#### [Aim of the task]
Present the count of lines in the entries below that hold "Jensen", and present nothing else.

#### [Data extract]
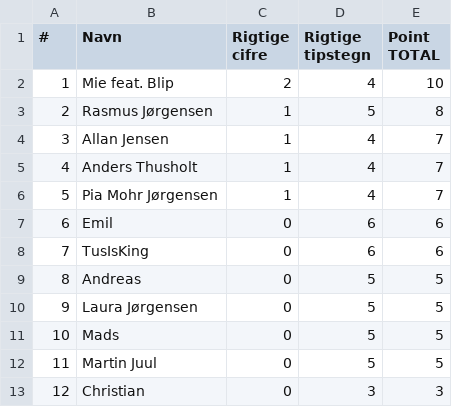
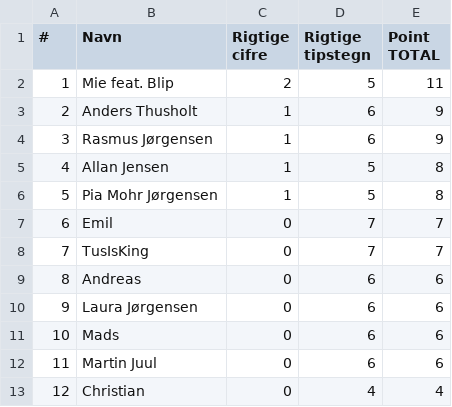
Before and after one commit to hrmohr/groupstage, a CSV file: docs/resources/em2024/em2024-stillingen.csv, drawn as a sheet.

```diff
--- a/docs/resources/em2024/em2024-stillingen.csv
+++ b/docs/resources/em2024/em2024-stillingen.csv
@@ -1,13 +1,13 @@
 "#","Navn","Rigtige cifre","Rigtige tipstegn","Point TOTAL"
-1,"Mie feat. Blip",2,4,10
-2,"Rasmus Jørgensen",1,5,8
-3,"Allan Jensen",1,4,7
-4,"Anders Thusholt",1,4,7
-5,"Pia Mohr Jørgensen",1,4,7
-6,"Emil ",0,6,6
-7,"TusIsKing",0,6,6
-8,"Andreas",0,5,5
-9,"Laura Jørgensen",0,5,5
-10,"Mads",0,5,5
-11,"Martin Juul",0,5,5
-12,"Christian",0,3,3
+1,"Mie feat. Blip",2,5,11
+2,"Anders Thusholt",1,6,9
+3,"Rasmus Jørgensen",1,6,9
+4,"Allan Jensen",1,5,8
+5,"Pia Mohr Jørgensen",1,5,8
+6,"Emil ",0,7,7
+7,"TusIsKing",0,7,7
+8,"Andreas",0,6,6
+9,"Laura Jørgensen",0,6,6
+10,"Mads",0,6,6
+11,"Martin Juul",0,6,6
+12,"Christian",0,4,4
```
Also changed, not shown: 2 other files.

#### [Solved problem]
2